On one side of the political spectrum in America and across a broader swath of Europe, science is controversial - especially genetic engineering. But genetic engineering has been done since humans first deduced they could shape the natural world, if anything it has gotten precise in a way that was never possible before.

Now it mean even help fight against cancer - and it may do so using Salmonella, more famous as a bacteria that lives in intestines.

A vital self-destruct switch in cells is hijacked - making some pancreatic and non small cell lung cancers more aggressive, according to new research which found that mutations in the KRAS gene interferes with protective self-destruct switches, known as TRAIL receptors, which usually help to kill potentially cancerous cells.

The research, carried out in cancer cells and mice, shows that in cancers with faulty versions of the KRAS gene these TRAIL receptors actually help the cancer cells to grow and spread to new areas in the body. These KRAS faults occur in 95 percent of pancreatic cancers - pancreatic ductal adenocarcinoma - and 30 percent of non small cell lung cancers.

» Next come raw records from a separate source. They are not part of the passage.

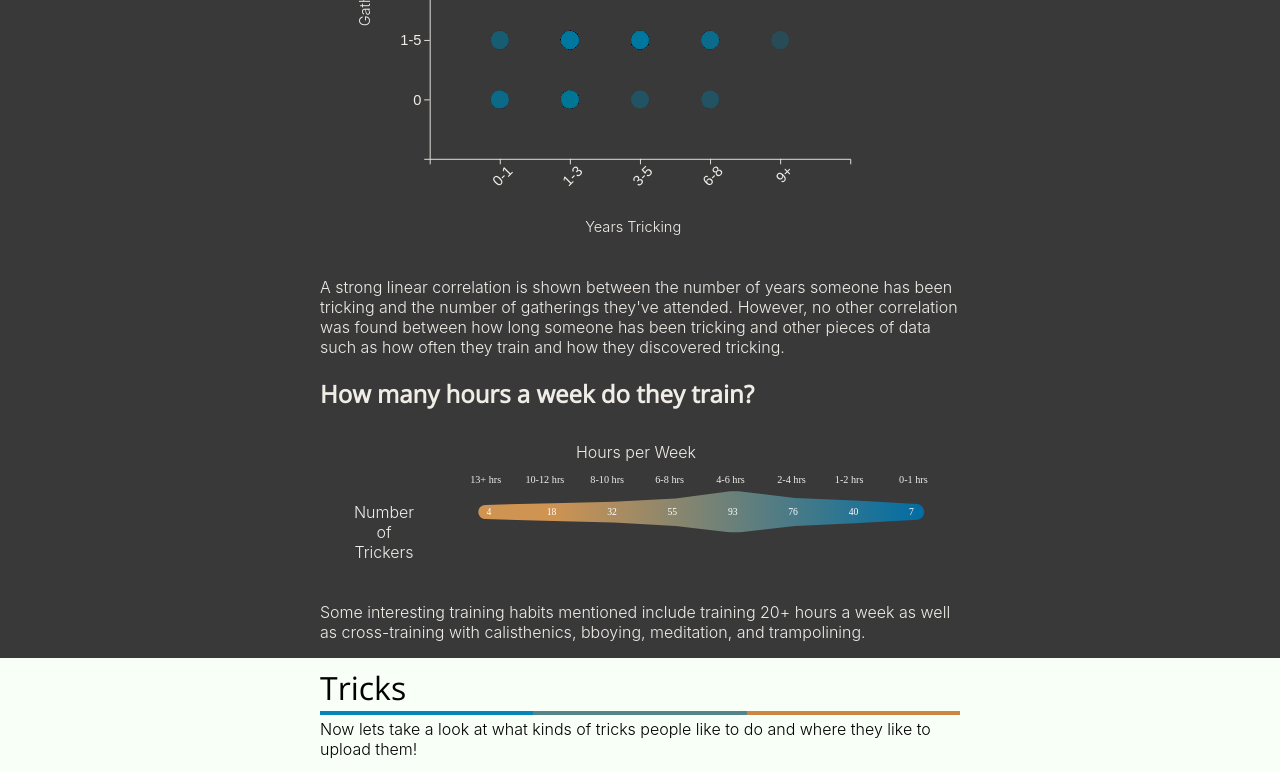
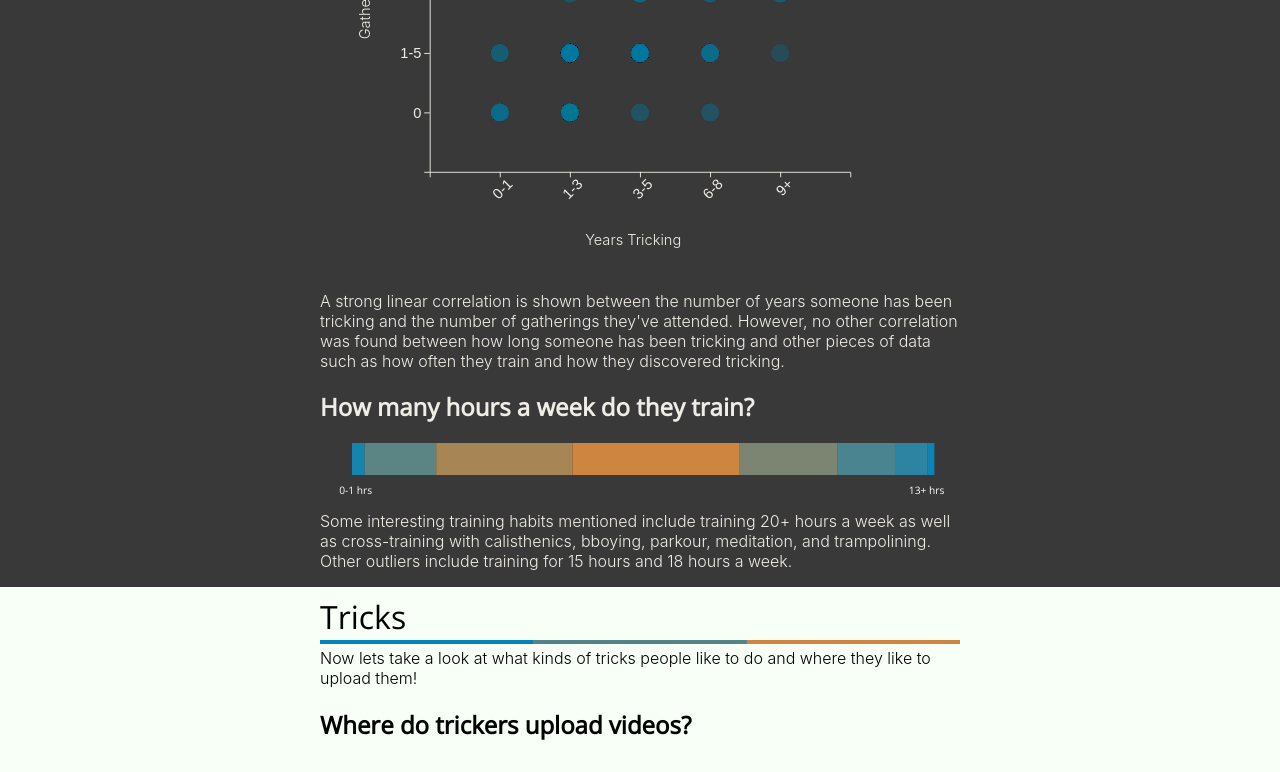
Before and after one commit to mantism/TrickingSurvey, a React (Create React App) app: page / in a window 1280 px wide. Shown: the part 4174-4946 px from the top of the page. Built offline with nearby package versions, Linux system fonts and the light colour scheme.

Commit message:
updates HoursTraining section

```diff
--- a/src/Experience.jsx
+++ b/src/Experience.jsx
@@ -15,7 +15,7 @@ class Experience extends Component {
     return (
 			<div className="Experience" id="Experience">
         <div className="section">
-          <h1 className="headline">Experience</h1>
+          <h1>Experience</h1>
           <Divider size={3}/>
           <div className="content" style={{"marginTop": "0"}}>
             In the survey, several questions were asked related to tricker's
@@ -46,8 +46,9 @@ class Experience extends Component {
               </div>
             </YearsVsGatherings>
             <HoursTraining>
-               Some interesting training habits mentioned include training 20+ hours a week as well as
-               cross-training with calisthenics, bboying, meditation, and trampolining.
+              Some interesting training habits mentioned include training 20+ hours a week as well as
+              cross-training with calisthenics, bboying, parkour,  meditation, and trampolining. Other outliers include
+							training for 15 hours and 18 hours a week.
             </HoursTraining>
           </div>
         </div>
--- a/src/HoursTraining.jsx
+++ b/src/HoursTraining.jsx
@@ -1,36 +1,48 @@
 import React, {Component} from 'react';
+import _ from 'lodash';
+import { scaleLinear } from 'd3-scale';
+import hoursData from './data/trainingHours.json';
 
 class HoursTraining extends Component {
-  render() {
-    const url = require('./images/HoursTraining.svg');
-    const labelStyles = {
-      width: '20%',
-      height: '100%',
-      display: 'inline-block',
-      textAlign: 'center',
-      verticalAlign: 'top',
-      padding: '2.5rem 0'
-    }
-    const imageStyles = {
-      width: '80%',
-      display: 'inline-block',
-    }
-    const topStyles = {
-      display: 'block',
-      margin: '2rem auto 0',
-      width: '8rem'
-    }
+	constructor(props) {
+		super(props);
+		let data = _.sortBy(hoursData, (d) => { return d.val});
+    let max = data[data.length - 1];
+		this.colorScale =scaleLinear()
+			.domain([0, max.val])
+		  .range(['#0584ba', '#cd853f']);
+	}
+
+	render() {
+    let prevWidth = 0;
+		let prevX = 25;
+		const rectangles = _.map(hoursData, (d, i) => {
+      let width = d.val * 1.4;
+			let currX = prevX + prevWidth;
+			let dataTip = d.val + ' trickers train ' + d.id + ' hours a week';
+			let rect = <rect key={i} x={currX} y='0' width={width} height={25}
+									fill={this.colorScale(d.val)} data-tip={dataTip}/>
+			prevWidth = width;
+			prevX = currX;
+			return rect;
+		});
 
     return (
       <div className='hours-training' id='Weekly-training'>
         <h2> How many hours a week do they train? </h2>
-        <div className='top-label' style={topStyles}>
-          Hours per Week
-        </div>
-        <div className='side-label' style={labelStyles}>
-          Number <br/> of <br/> Trickers
-        </div>
-        <img src={url} alt='Hours Training' style={imageStyles}/>
+			  <div className="hours">
+			    <svg viewBox={`0 0 500 50`}>
+						<g>
+							{rectangles}
+							<text x='15' y='40' fontFamily='Open Sans' fontSize='8' fill='white'>
+								{hoursData[0].id}
+							</text>
+			        <text x={prevX + prevWidth - 20} y='40' fontFamily='Open Sans' fontSize='8' fill='white'>
+								{hoursData[hoursData.length -1].id}
+							</text>
+			    	</g>
+		 			</svg>
+			  </div>
         <div style={{paddingBottom: "1rem"}}>
           {this.props.children}
         </div>
```
Also changed, not shown: src/images/HoursTraining.svg (deleted).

Melanoma is the leading cause of skin cancer¬related deaths and surgical excision is the primary therapy for melanoma. It is recommended that melanomas should be excised within 4 to 6 weeks of the diagnostic biopsy because surgical delay may result in the potential for increased illness and death from other malignant neoplasms, along with anxiety and stress. 

In a study that included more than 32,000 cases of melanoma among Medicare patients, approximately 20 percent experienced a delay of surgery that was longer than 1.5 months, and about 8 percent of patients waited longer than 3 months for surgery.

Cancer researchers have identified a key signaling pathway in B-cell lymphoma, a malignant type of blood cancer. They demonstrate that the signaling pathway can be blocked using compounds that are already in clinical development.

Scientists have identified a small RNA molecule named miR-182 that can suppress cancer-causing genes in mice with glioblastoma mulitforme (GBM), a deadly and incurable type of brain tumor. 
There are 16,000 new cases of the deadly brain tumor reported in the U.S. every year. Patients have a very poor prognosis, with median survival of just 14 to 16 months.

Standard chemotherapy drugs stop cancer cells from reproducing by damaging DNA but the new method instead stops the source that creates those cancer cells: genes that are overexpressing certain proteins.

A new study finds that many women diagnosed with breast cancer are concerned about a genetic predisposition for developing other cancers and the chances of a loved one developing cancer.

America has expensive health care but it also has the best health care. As the Federal government has discovered in trying to implement the Affordable Care Act, giving something away for free will not maintain that level of quality.

Instead, the future could be one where there are two classes of care - those with private insurance and those without. Higher treatment costs are already linked to better survival rates, according to a study by Yale School of Medicine researchers in the Cancer Outcomes Public Policy and Effectiveness Research (COPPER) Center at Yale School of Medicine and Yale Cancer Center.  
A prostate cancer test using gold nanoparticles costs less than a $1 and yields results in minutes - results show it to be more sensitive and more exact than the current standard test for early-stage prostate cancer, the less precise PSA test that's now used. 
Stage IV cancer patients and their caregivers don't agree on the value of another year of life versus other end-of-life improvements.

Cancer is an expensive proposition emotionally and also financially. High-cost treatments may result in only moderate improvements in length or quality of life. Because such decisions are very difficult for patients to make, in some cases the decision is entirely deferred to a family caregiver.